### THE DATA ###

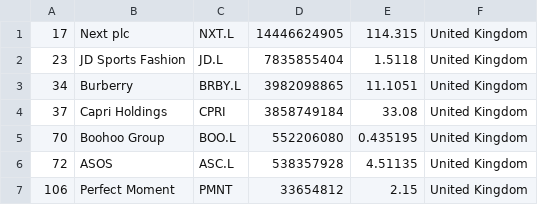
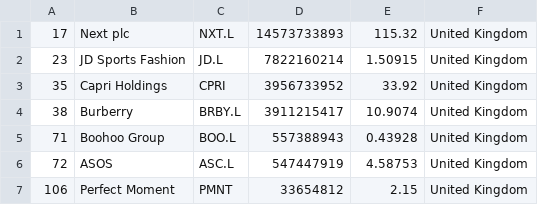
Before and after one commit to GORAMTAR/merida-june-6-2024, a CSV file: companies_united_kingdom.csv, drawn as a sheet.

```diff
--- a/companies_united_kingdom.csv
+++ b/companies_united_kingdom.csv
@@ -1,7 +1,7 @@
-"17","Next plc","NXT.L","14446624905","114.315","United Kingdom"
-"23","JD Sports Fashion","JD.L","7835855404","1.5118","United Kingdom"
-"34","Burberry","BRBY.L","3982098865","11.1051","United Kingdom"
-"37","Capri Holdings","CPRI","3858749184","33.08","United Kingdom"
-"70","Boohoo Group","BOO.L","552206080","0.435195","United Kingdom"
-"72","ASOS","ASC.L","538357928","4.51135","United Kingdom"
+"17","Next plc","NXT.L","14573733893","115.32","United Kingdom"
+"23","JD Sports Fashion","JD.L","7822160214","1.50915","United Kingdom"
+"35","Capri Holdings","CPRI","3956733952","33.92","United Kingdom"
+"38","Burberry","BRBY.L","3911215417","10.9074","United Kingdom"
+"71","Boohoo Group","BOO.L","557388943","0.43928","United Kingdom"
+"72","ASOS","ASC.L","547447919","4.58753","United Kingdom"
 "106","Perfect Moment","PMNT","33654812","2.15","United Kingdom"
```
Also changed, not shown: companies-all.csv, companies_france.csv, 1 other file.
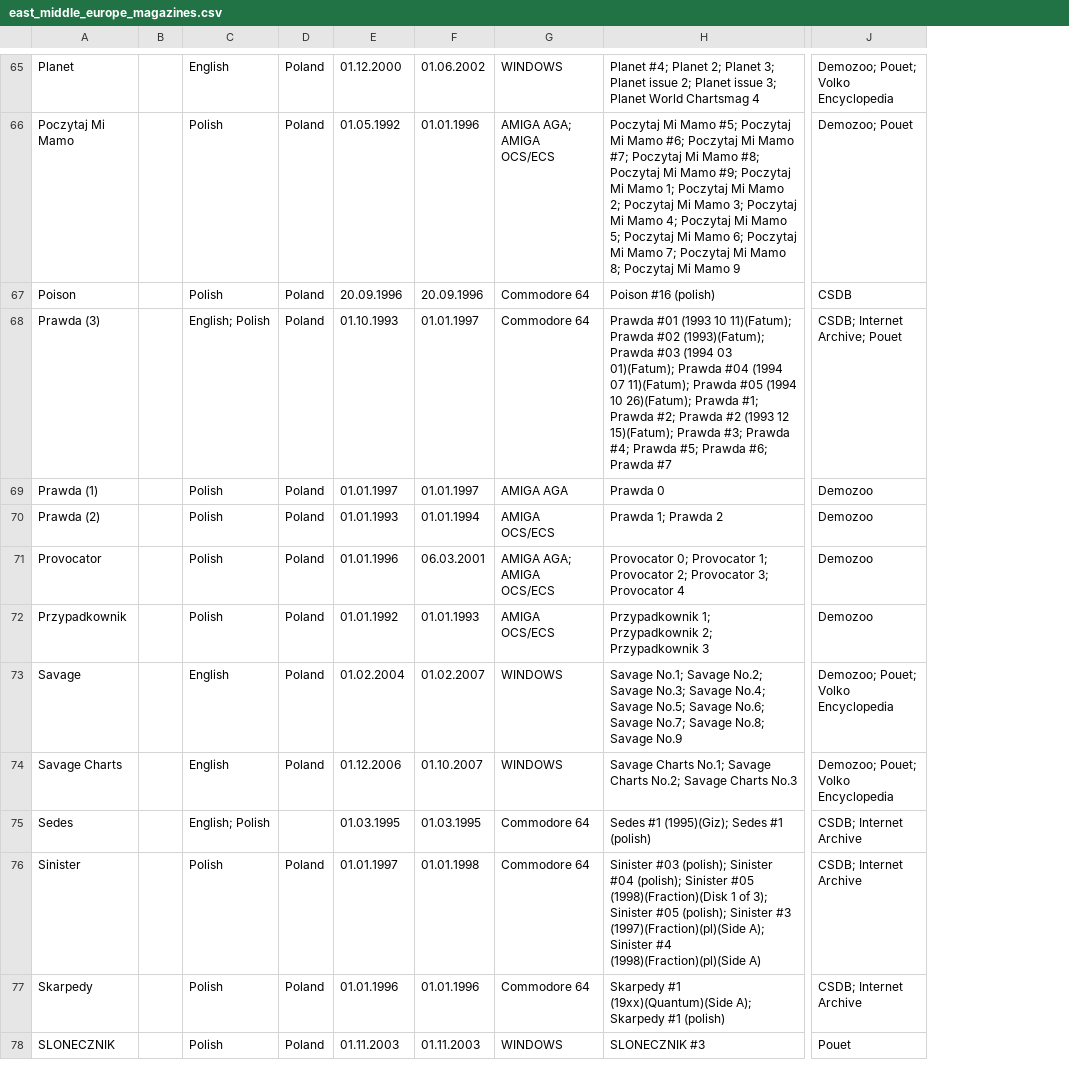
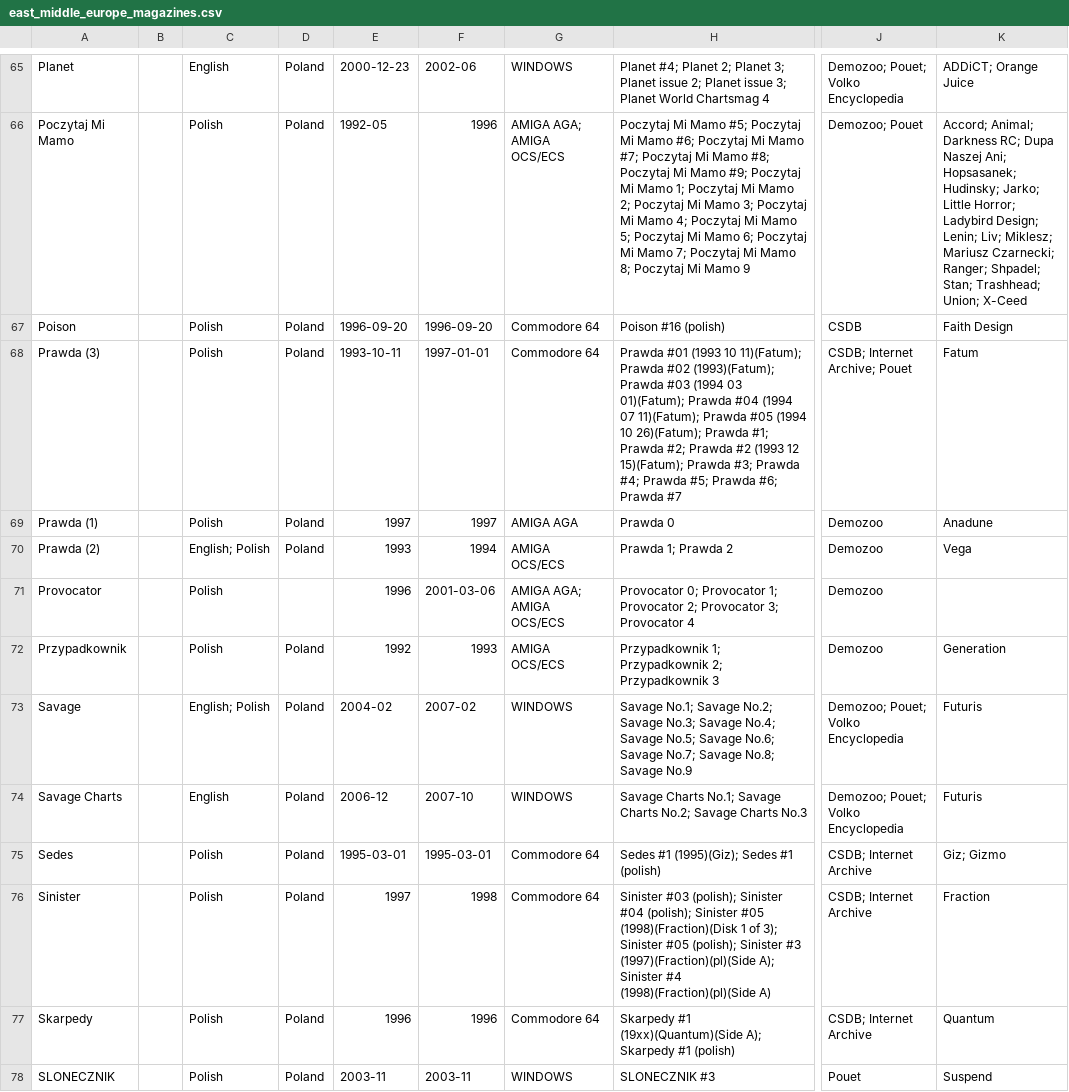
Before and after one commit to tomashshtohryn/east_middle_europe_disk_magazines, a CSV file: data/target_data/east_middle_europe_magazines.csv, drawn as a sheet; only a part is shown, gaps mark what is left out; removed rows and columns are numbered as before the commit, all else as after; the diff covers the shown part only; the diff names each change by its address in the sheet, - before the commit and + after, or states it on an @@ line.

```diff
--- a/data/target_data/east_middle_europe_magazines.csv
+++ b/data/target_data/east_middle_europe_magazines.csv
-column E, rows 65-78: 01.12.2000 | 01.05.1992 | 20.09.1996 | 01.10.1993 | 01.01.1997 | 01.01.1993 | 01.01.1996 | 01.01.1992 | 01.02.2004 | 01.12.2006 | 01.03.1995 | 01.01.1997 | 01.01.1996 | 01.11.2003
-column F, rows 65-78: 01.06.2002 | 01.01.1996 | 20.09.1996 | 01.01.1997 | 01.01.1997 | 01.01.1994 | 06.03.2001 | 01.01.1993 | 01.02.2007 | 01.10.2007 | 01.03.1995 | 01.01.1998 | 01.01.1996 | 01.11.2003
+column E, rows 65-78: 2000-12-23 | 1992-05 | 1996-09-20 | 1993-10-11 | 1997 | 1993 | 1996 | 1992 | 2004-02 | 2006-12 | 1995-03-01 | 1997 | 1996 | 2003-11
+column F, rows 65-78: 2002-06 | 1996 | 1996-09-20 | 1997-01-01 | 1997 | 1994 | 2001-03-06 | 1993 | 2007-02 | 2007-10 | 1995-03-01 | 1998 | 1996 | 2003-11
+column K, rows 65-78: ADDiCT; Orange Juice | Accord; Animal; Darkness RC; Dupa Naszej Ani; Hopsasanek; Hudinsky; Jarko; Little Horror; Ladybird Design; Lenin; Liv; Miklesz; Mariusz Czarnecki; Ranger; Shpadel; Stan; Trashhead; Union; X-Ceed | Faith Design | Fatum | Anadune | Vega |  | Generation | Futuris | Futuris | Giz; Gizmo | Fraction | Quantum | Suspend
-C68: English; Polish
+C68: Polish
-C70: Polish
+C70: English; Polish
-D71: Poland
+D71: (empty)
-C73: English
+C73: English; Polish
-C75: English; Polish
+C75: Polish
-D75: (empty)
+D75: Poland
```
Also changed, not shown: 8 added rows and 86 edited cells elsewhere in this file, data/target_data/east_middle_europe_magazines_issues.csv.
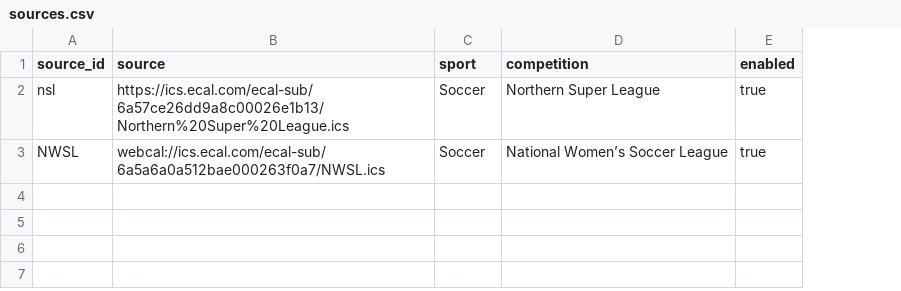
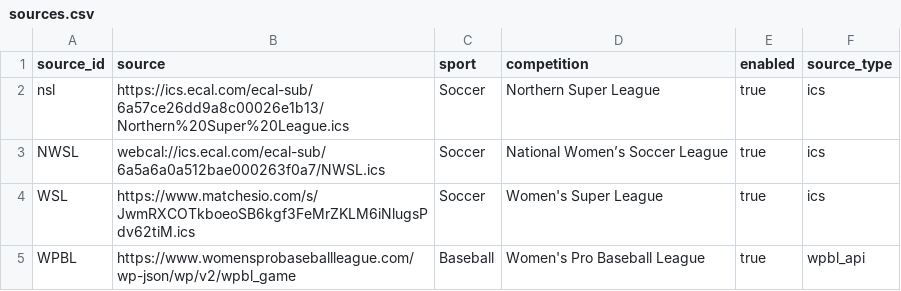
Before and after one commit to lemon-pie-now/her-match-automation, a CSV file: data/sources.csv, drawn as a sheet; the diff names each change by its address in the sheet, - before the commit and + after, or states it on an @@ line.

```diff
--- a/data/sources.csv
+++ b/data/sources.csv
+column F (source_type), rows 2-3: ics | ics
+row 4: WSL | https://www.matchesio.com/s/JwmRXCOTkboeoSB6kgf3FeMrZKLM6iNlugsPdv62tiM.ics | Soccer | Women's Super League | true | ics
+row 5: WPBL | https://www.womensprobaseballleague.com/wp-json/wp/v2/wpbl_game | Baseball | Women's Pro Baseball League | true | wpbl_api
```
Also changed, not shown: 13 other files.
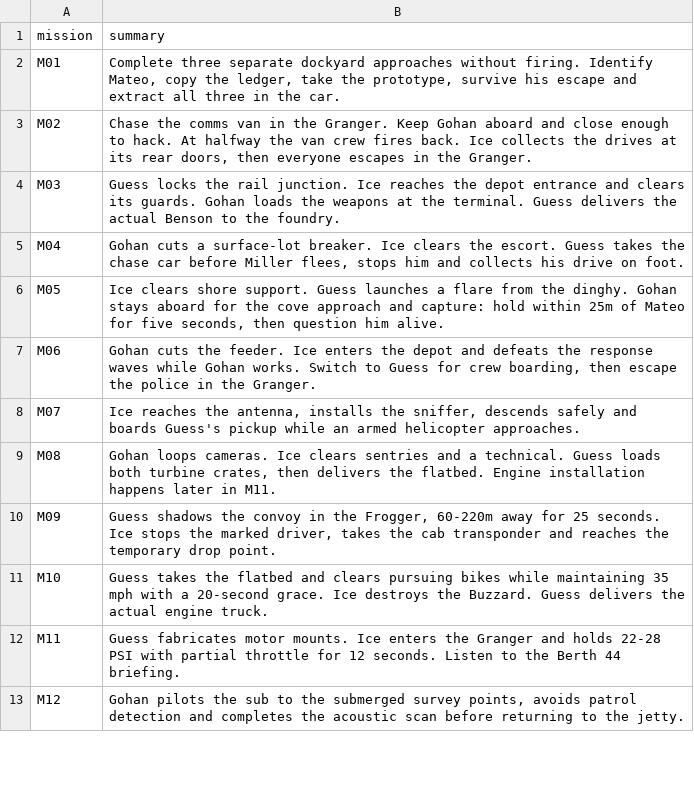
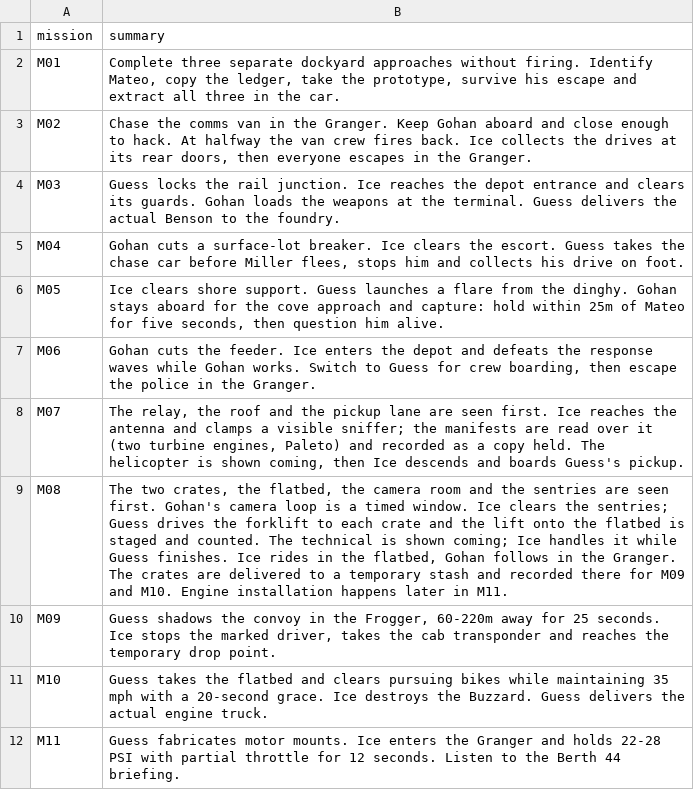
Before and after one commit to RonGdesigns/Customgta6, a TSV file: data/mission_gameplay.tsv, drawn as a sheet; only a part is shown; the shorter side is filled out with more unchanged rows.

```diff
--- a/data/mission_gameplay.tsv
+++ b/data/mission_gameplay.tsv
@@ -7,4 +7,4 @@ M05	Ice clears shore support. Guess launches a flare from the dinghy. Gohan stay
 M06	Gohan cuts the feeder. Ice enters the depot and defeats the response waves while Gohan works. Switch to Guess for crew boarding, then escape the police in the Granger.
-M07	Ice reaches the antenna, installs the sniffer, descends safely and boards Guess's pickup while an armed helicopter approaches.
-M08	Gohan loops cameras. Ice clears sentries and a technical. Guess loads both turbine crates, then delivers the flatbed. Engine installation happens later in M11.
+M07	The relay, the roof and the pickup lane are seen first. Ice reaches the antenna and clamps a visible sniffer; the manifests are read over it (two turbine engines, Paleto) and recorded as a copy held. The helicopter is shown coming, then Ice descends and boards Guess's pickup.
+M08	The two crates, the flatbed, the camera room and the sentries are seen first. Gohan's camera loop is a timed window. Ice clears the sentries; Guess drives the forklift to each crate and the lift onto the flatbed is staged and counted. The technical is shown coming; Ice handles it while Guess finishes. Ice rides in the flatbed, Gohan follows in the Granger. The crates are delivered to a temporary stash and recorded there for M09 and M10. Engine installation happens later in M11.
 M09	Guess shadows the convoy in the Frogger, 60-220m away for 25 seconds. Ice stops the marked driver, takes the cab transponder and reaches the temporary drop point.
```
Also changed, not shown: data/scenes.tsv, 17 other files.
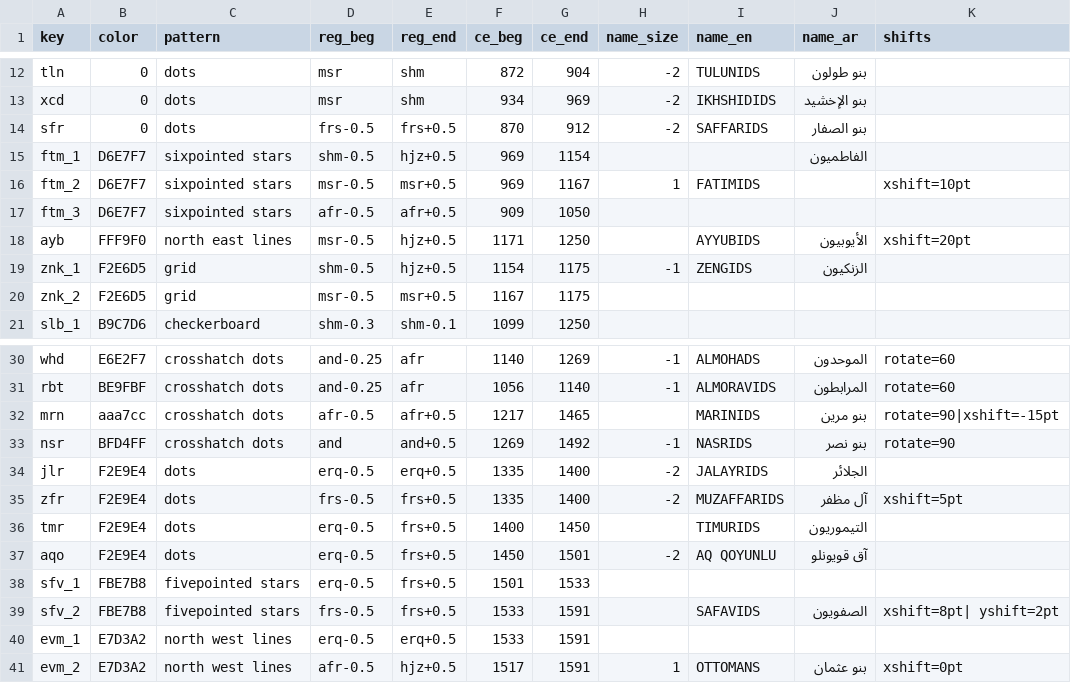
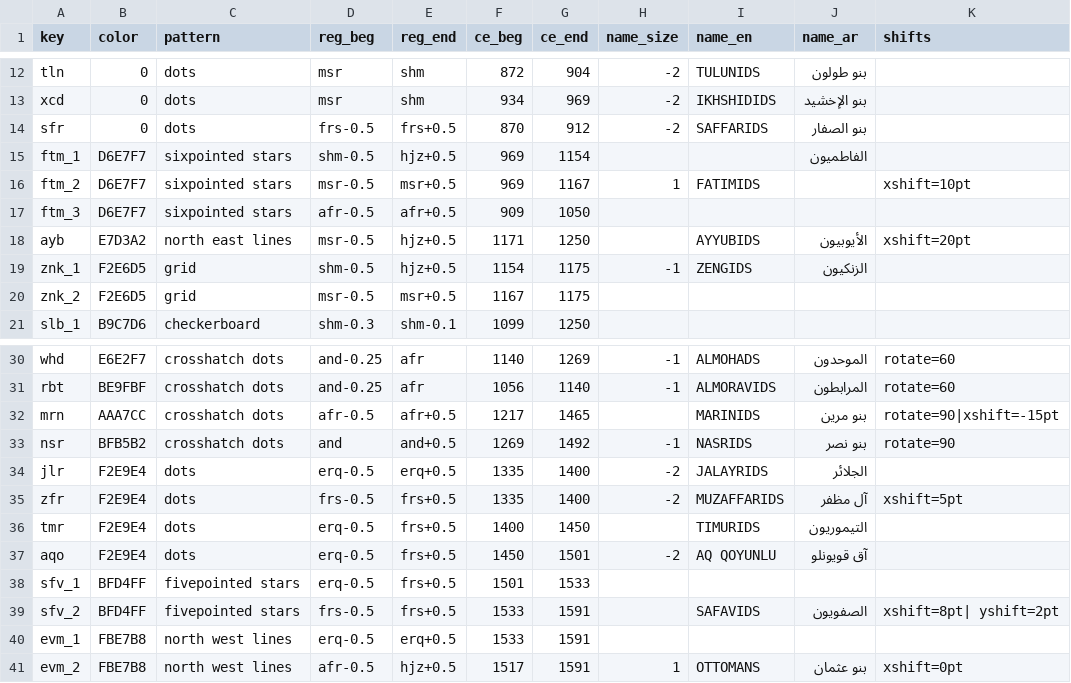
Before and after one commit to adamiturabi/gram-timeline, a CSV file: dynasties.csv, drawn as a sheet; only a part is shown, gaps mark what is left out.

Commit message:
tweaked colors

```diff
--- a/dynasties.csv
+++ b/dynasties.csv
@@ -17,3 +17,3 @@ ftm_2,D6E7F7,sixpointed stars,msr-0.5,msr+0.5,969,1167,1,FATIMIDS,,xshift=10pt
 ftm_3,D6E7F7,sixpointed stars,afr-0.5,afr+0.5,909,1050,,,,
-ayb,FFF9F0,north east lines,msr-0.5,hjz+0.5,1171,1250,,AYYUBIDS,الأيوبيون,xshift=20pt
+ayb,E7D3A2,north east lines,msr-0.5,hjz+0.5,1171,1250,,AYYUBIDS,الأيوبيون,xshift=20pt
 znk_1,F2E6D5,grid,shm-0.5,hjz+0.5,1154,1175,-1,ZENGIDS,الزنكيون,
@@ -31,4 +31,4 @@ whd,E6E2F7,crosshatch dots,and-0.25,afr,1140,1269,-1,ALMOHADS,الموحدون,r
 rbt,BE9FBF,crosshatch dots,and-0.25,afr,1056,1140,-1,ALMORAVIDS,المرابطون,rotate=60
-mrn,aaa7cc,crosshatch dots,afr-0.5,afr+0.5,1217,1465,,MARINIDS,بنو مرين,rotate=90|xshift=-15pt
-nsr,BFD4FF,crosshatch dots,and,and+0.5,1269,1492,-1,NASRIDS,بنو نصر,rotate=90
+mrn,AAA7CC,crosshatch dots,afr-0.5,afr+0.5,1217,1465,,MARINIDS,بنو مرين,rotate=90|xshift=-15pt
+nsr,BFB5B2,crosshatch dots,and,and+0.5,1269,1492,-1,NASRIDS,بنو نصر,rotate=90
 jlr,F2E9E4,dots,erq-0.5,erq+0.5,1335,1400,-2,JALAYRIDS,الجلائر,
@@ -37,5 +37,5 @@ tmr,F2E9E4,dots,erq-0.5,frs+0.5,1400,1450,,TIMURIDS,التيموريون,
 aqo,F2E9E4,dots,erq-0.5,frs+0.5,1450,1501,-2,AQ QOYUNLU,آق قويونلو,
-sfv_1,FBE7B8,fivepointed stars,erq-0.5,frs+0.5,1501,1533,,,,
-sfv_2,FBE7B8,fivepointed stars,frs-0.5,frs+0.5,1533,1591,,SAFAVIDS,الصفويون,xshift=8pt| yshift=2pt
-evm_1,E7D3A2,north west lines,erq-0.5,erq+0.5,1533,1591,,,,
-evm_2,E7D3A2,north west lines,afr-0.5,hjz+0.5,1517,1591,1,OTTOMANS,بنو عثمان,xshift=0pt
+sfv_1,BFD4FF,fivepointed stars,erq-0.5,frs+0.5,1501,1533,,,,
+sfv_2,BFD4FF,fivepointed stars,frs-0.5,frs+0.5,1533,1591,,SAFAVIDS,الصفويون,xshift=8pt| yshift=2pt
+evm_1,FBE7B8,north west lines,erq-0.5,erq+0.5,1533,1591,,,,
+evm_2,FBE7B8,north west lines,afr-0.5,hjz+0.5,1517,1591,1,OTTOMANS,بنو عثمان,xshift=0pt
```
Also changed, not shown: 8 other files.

###

• WHAT IS NEEDED:
Could you return all lines from the data above that contain the string "English"?

• SOLUTION FOR THIS PROBLEM:
-C68: English; Polish
+C70: English; Polish
-C73: English
+C73: English; Polish
-C75: English; Polish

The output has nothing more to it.